AIM OF THE TASK: Restate the entries below exactly. Images are not part of the copy.
*** Block opens ***
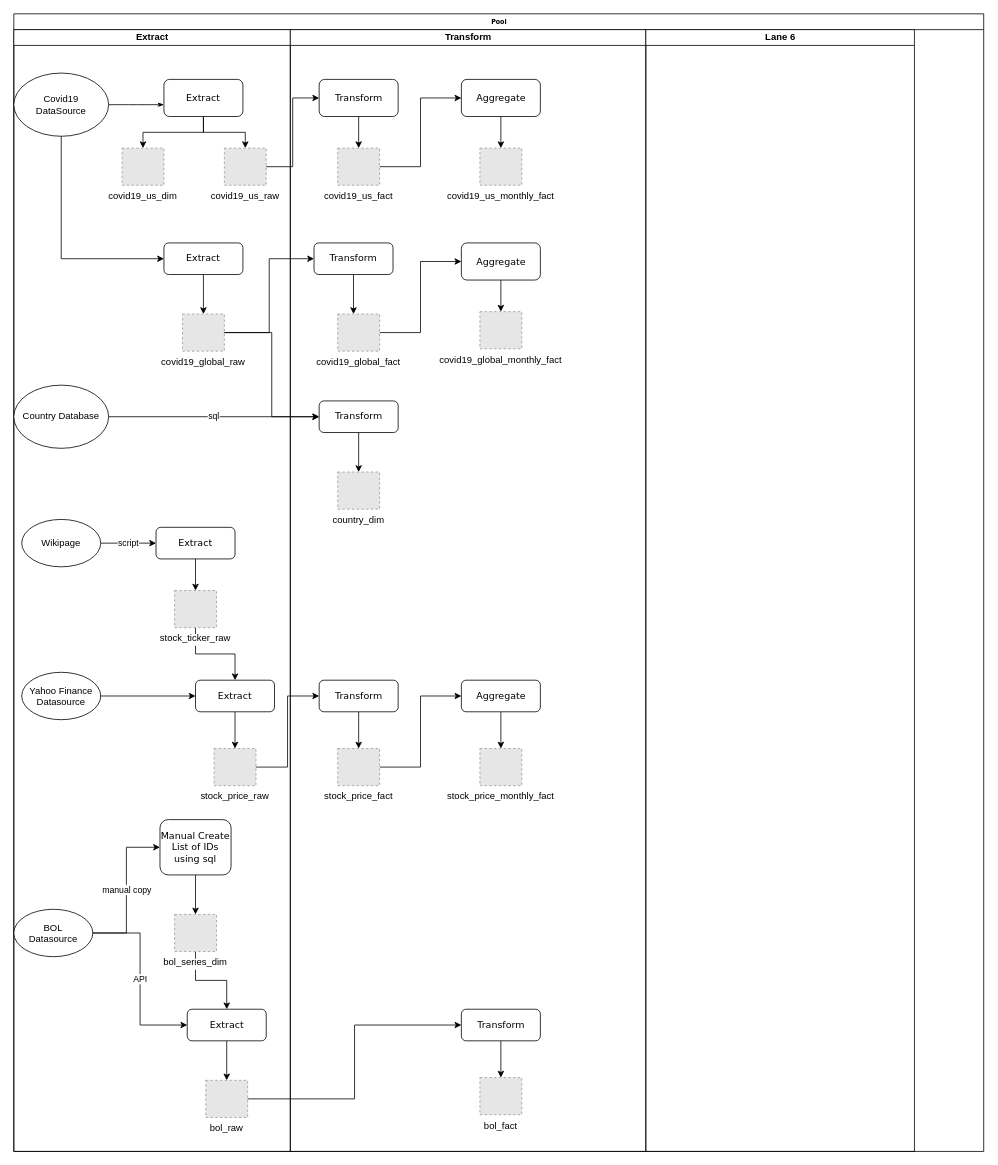
The draw.io diagram docs/flowchart.drawio in trdtnguyen/sb-capstone1, before the edit. Source tidied: cells renumbered, new cells numbered last; positions are measured from the earlier drawing's top-left corner, leaving out a move shared by most shapes. Both pictures are drawn from the tidied source at 79%, with x=0, y=0 at pixel (13, 13). Pictures stored in the file or linked from it are replaced by grey dashed boxes.
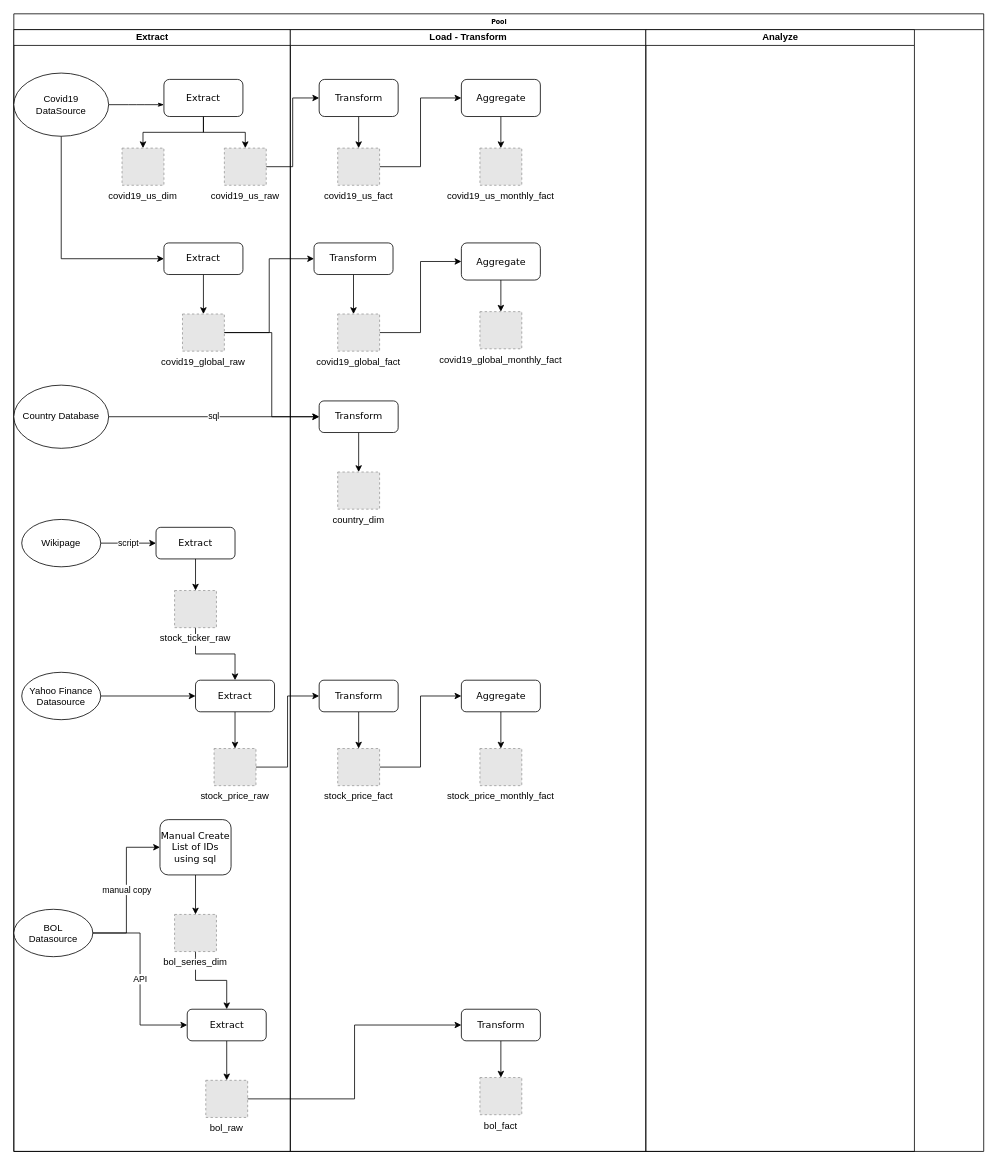
After the change.

The change refers to these unchanged cells:
```xml
<mxCell id="2" value="Pool" style="swimlane;html=1;startSize=20;rounded=0;shadow=0;labelBackgroundColor=none;strokeWidth=1;fontFamily=Verdana;fontSize=8;align=center;" parent="1" vertex="1">
  <mxGeometry width="1227.7" height="1440" as="geometry" />
</mxCell>
```

What changed in the source:
```diff
@@
-    <mxCell id="37" value="Transform" style="swimlane;html=1;startSize=20;" parent="2" vertex="1">
+    <mxCell id="37" value="Load - Transform" style="swimlane;html=1;startSize=20;" parent="2" vertex="1">
       <mxGeometry x="350" y="20" width="450" height="1420" as="geometry" />
     </mxCell>
@@
-    <mxCell id="65" value="Lane 6" style="swimlane;html=1;startSize=20;" parent="2" vertex="1">
+    <mxCell id="65" value="Analyze" style="swimlane;html=1;startSize=20;" parent="2" vertex="1">
       <mxGeometry x="800" y="20" width="340" height="1420" as="geometry" />
     </mxCell>
```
*** Block closes ***
SOLUTION TO THIS PROBLEM:
The draw.io diagram docs/flowchart.drawio in trdtnguyen/sb-capstone1, before the edit. Source tidied: cells renumbered, new cells numbered last; positions are measured from the earlier drawing's top-left corner, leaving out a move shared by most shapes. Both pictures are drawn from the tidied source at 79%, with x=0, y=0 at pixel (13, 13). Pictures stored in the file or linked from it are replaced by grey dashed boxes.
After the change.

The change refers to these unchanged cells:
```xml
<mxCell id="2" value="Pool" style="swimlane;html=1;startSize=20;rounded=0;shadow=0;labelBackgroundColor=none;strokeWidth=1;fontFamily=Verdana;fontSize=8;align=center;" parent="1" vertex="1">
  <mxGeometry width="1227.7" height="1440" as="geometry" />
</mxCell>
```

What changed in the source:
```diff
@@
-    <mxCell id="37" value="Transform" style="swimlane;html=1;startSize=20;" parent="2" vertex="1">
+    <mxCell id="37" value="Load - Transform" style="swimlane;html=1;startSize=20;" parent="2" vertex="1">
       <mxGeometry x="350" y="20" width="450" height="1420" as="geometry" />
     </mxCell>
@@
-    <mxCell id="65" value="Lane 6" style="swimlane;html=1;startSize=20;" parent="2" vertex="1">
+    <mxCell id="65" value="Analyze" style="swimlane;html=1;startSize=20;" parent="2" vertex="1">
       <mxGeometry x="800" y="20" width="340" height="1420" as="geometry" />
     </mxCell>
```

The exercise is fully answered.